Exercise - Tally the lines below containing the word "border" and give that total alone.

Data extract -

== Segment start ==

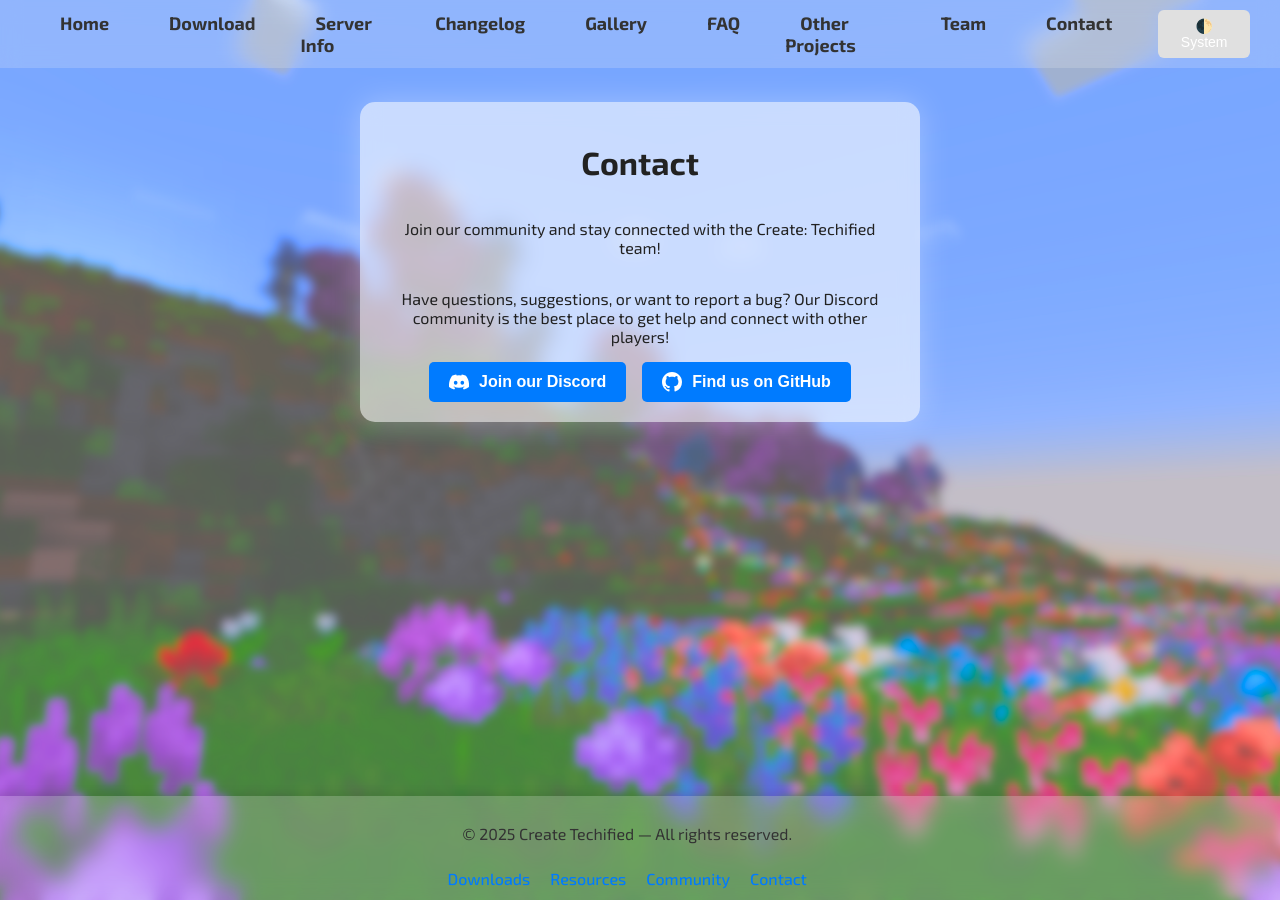
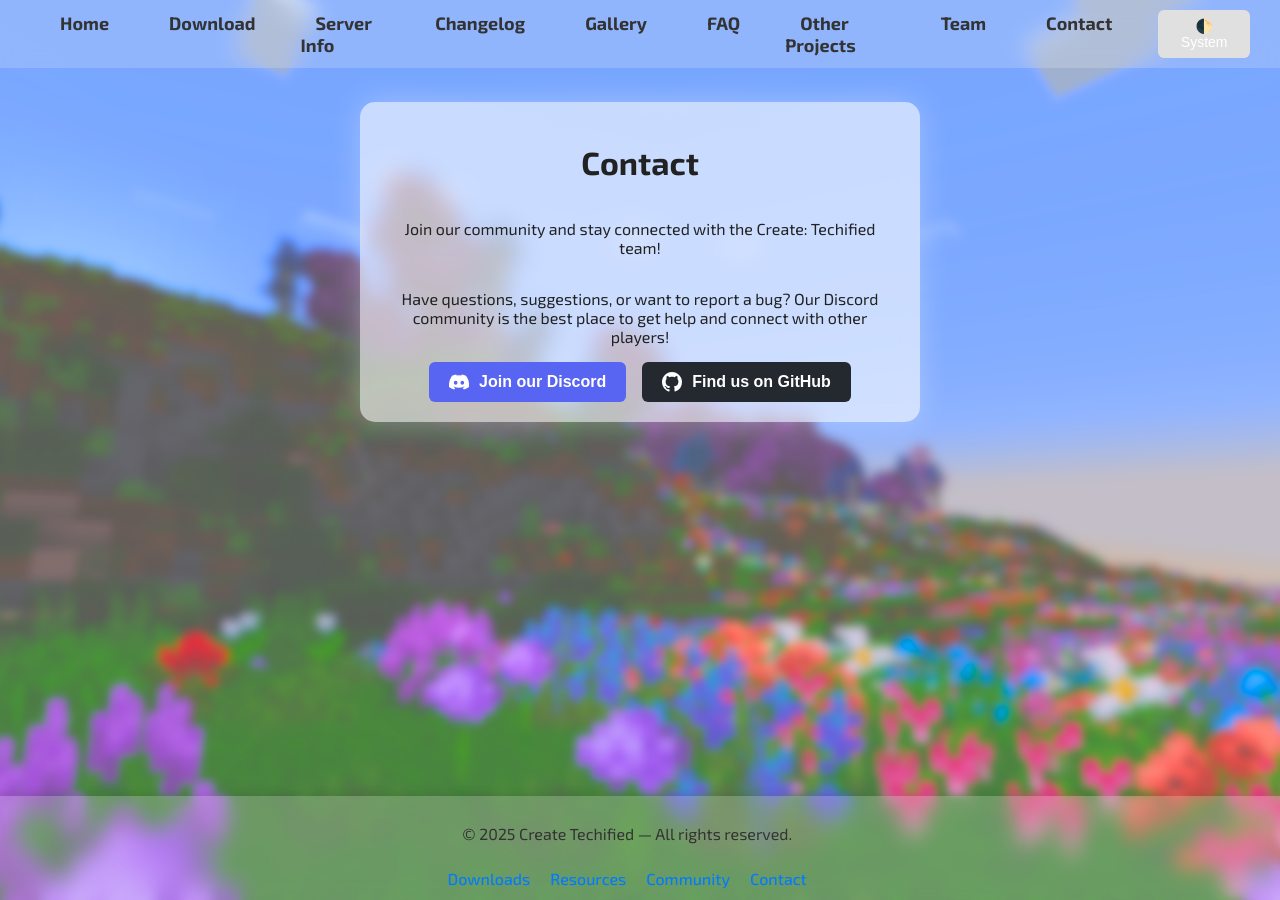
Before and after one commit to CreateTechified/Website, a Jekyll site: the page built from contact.html, in a window 1280 px wide. Built offline with Jekyll 4.4.1, drawn with Linux system fonts in a browser that asks for light colours.

Commit message:
Fix buttons.. lol

```diff
--- a/contact.html
+++ b/contact.html
@@ -10,13 +10,13 @@ title: Contact
       <p>Join our community and stay connected with the Create: Techified team!</p>
       <p>Have questions, suggestions, or want to report a bug? Our Discord community is the best place to get help and connect with other players!</p>
       <div class="contact-links">
-        <a href="https://discord.com/invite/xe4sbhz7YH" class="button discord-btn" target="_blank">
+        <a href="https://discord.com/invite/xe4sbhz7YH" class="btn-discord" target="_blank">
           <svg viewBox="0 0 127.14 96.36" xmlns="http://www.w3.org/2000/svg">
             <path d="M107.7,8.07A105.15,105.15,0,0,0,81.47,0a72.06,72.06,0,0,0-3.36,6.83A97.68,97.68,0,0,0,49,6.83,72.06,72.06,0,0,0,45.64,0,105.89,105.89,0,0,0,19.39,8.09C2.71,32.65-1.87,56.6.35,80.1a105.77,105.77,0,0,0,32.59,16.26,77.7,77.7,0,0,0,7.12-11.59,64.28,64.28,0,0,1-11.35-5.38c.94-.68,1.84-1.39,2.69-2.13a75.18,75.18,0,0,0,64.32,0c.85.74,1.75,1.45,2.69,2.13a64.2,64.2,0,0,1-11.35,5.38,77.7,77.7,0,0,0,7.12,11.59,105.09,105.09,0,0,0,32.59-16.26C130,49.25,121.81,25.48,107.7,8.07ZM42.45,65.69C36.18,65.69,31,60,31,53s5-12.74,11.43-12.74S54,46,53.87,53,48.84,65.69,42.45,65.69Zm42.24,0C78.41,65.69,73.25,60,73.25,53s5-12.74,11.44-12.74S96.23,46,96.12,53,91.08,65.69,84.69,65.69Z"/>
           </svg>
           Join our Discord
         </a>
-        <a href="https://github.com/createtechified" class="button github-btn" target="_blank">
+        <a href="https://github.com/createtechified" class="btn-github" target="_blank">
           <svg viewBox="0 0 16 16" xmlns="http://www.w3.org/2000/svg">
             <path d="M8 0C3.58 0 0 3.58 0 8c0 3.54 2.29 6.53 5.47 7.59.4.07.55-.17.55-.38 0-.19-.01-.82-.01-1.49-2.01.37-2.53-.49-2.69-.94-.09-.23-.48-.94-.82-1.13-.28-.15-.68-.52-.01-.53.63-.01 1.08.58 1.23.82.72 1.21 1.87.87 2.33.66.07-.52.28-.87.51-1.07-1.78-.2-3.64-.89-3.64-3.95 0-.87.31-1.59.82-2.15-.08-.2-.36-1.02.08-2.12 0 0 .67-.21 2.2.82.64-.18 1.32-.27 2-.27.68 0 1.36.09 2 .27 1.53-1.04 2.2-.82 2.2-.82.44 1.1.16 1.92.08 2.12.51.56.82 1.27.82 2.15 0 3.07-1.87 3.75-3.65 3.95.29.25.54.73.54 1.48 0 1.07-.01 1.93-.01 2.2 0 .21.15.46.55.38A8.012 8.012 0 0 0 16 8c0-4.42-3.58-8-8-8z"/>
           </svg>
--- a/style.css
+++ b/style.css
@@ -107,35 +107,62 @@ body {
 
 /* Button Styles */
 .button {
+  display: inline-block;
+  background: var(--accent);
+  color: white;
+  padding: 10px 20px;
+  border-radius: 8px;
+  text-decoration: none;
+  font-weight: 600;
+  font-size: 16px;
+  transition: background 0.3s, transform 0.2s, box-shadow 0.2s;
+  margin-top: 10px;
+  margin-right: 10px;
+  box-shadow: 0 2px 8px rgba(0, 0, 0, 0.2);
+}
+
+.button:hover {
+  background: var(--link);
+  transform: scale(1.05);
+  box-shadow: 0 3px 12px rgba(0, 0, 0, 0.3);
+}
+
+.btn-discord {
   display: inline-flex;
   align-items: center;
   gap: 10px;
+  background-color: #5865F2;
+  color: #ffffff !important; /* Forces white text */
+  padding: 10px 20px;
+  border-radius: 6px;
   text-decoration: none;
-  padding: 10px 20px;
-  border-radius: 5px;
   font-family: sans-serif;
   font-weight: 600;
-  transition: opacity 0.2s;
+  transition: filter 0.2s;
 }
 
-.button:hover {
-  opacity: 0.9;
+.btn-github {
+  display: inline-flex;
+  align-items: center;
+  gap: 10px;
+  background-color: #24292f;
+  color: #ffffff !important;
+  padding: 10px 20px;
+  border-radius: 6px;
+  text-decoration: none;
+  font-family: sans-serif;
+  font-weight: 600;
+  transition: filter 0.2s;
 }
 
-.discord-btn {
-  background-color: #5865F2;
-  color: white;
+.btn-discord:hover, .btn-github:hover {
+  filter: brightness(0.9);
 }
 
-.github-btn {
-  background-color: #24292f;
-  color: white;
-}
-
-.button svg {
+.btn-discord svg, .btn-github svg {
   width: 20px;
   height: 20px;
-  fill: currentColor;
+  fill: white;
 }
 
 
```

== Segment end ==

Answer to this problem - 4